Bryce might be a lesser known quantity, but allow us to change that. Sure, he’s the son of legendary 1966 World Champ Nat, but he is well and truly his own man, and quite
the force of nature whether in the water, at the skate park, or even taking to the snow. A mellow cat on land Bryce is a wave magnet in the brine, and slays on everything from longboard to alaia, conventional thruster to twinny, and on his most recent weapon of choice, asymmetrical three-finned whips crafted by close buddy and fellow eccentric Ryan Burch. When not at home in Angourie you’ll find Bryce roaming the North Coast, shredding waves, wine and song with a boho collection of characters in Byron and beyond. A humble human with a refreshing nearallergy to technology, Bryce was none-the-less more than happy to pass along a few thoughts on his Indian Ocean soujourn.

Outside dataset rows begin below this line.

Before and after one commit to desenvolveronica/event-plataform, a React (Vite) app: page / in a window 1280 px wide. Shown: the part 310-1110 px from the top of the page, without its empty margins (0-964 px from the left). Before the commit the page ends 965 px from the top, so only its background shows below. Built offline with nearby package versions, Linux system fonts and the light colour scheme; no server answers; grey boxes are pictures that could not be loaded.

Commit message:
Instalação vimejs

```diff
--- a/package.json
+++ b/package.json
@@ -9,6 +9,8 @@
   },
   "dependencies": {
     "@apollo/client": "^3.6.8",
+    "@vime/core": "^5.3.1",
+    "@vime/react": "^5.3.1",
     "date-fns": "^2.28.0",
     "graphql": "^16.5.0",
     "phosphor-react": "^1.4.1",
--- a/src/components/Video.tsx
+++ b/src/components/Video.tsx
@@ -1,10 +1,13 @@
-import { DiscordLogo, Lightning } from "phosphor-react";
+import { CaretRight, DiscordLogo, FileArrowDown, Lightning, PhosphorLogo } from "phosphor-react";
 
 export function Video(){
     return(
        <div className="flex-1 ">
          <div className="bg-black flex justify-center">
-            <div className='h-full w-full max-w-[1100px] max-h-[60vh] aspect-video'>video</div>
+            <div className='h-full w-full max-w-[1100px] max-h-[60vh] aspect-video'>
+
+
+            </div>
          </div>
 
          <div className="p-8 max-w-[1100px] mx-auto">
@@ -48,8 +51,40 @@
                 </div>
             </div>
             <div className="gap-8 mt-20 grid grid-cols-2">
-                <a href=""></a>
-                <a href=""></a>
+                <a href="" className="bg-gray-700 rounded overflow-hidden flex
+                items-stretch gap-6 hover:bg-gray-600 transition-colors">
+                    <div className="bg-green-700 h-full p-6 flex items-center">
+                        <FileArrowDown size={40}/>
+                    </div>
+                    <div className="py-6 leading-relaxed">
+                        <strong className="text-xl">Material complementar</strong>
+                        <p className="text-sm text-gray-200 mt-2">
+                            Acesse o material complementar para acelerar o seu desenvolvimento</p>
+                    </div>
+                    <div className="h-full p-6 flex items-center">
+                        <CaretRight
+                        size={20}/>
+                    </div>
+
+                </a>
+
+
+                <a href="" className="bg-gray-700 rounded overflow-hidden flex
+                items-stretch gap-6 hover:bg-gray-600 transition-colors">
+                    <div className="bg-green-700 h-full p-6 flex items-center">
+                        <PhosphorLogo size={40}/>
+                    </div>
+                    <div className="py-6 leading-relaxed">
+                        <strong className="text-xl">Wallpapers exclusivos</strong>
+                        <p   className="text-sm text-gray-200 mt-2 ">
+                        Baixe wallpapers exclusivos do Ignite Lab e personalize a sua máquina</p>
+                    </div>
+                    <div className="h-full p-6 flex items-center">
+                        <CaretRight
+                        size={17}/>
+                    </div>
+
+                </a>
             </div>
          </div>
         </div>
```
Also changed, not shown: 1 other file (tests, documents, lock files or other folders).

“It’s always exciting to hit Indo, no matter where you go. I’ve gotten up to plenty of escapades at the well known spots around Bali and Sumbawa, and a little bit of Sumba, but the chance to come and explore somewhere totally new and different was something that I couldn’t pass up, and it was amazing.
“I came here without too many expectations. I’d watched a few clips on Youtube but didn’t want to get my hopes up as I really didn’t know the area at all. Maybe a few dreams here and there but tried to keep a lid on it.
“It was a rush to surf with Mikala and Marti, they charge and were inspiring when things got solid. It was unexpected and awesome to share so many waves with just a couple of the boys out, and those guys just plain rip.
“It was amazing to be able surf so many perfect waves with just the three of us out, trading waves with just a couple of guys is always something special.
“I was pretty torn about what to pack in my board bag, but I’m glad I brought a bit of everything because I ended up breaking three boards. It was lucky I had a couple of step-ups because that was pretty much all I rode.
“I wanted to see if an alaia would be able to hold rail in waves like that. I had some pretty bad car-crash wipeouts but it was a good little learning curve. Generally on the wood you want a gentle roll-in, and maybe there was one-in-ten waves that did that, but I found myself going over the hangers a fair bit and ended up breaking it pretty quick! That wipeout wasn’t too bad though, it was an experience!
“A photographer on another boat suggested a wave that we might like, and we motored off to have a look and ended up scoring. The empty wave on that little island was my favourite wave of the trip. It was a perfect setup with a forgiving end section that finished in a channel. We surfed it in everything from a fun and playful to pretty scary dry-reef barrels.
“The vibes on the trip were epic! The take away is definitely that Indonesia still has its moments of secluded sheer beauty. The jungle’s right there, there’s plenty of empty waves, there’s pockets of magic everywhere, you just need to look a little harder. It surf makes you want to keep coming back again and again, that’s for sure.”
Many thanks to Mahi Mahi resort and boat charters. Hit ‘em up now if you’re horny for pits! Here’s their website, no Kardashians anywhere: mahimahiresort.com
"The jungle's right there, there's plenty of empty waves, there's pockets of magic everywhere, you just need to look a little harder!"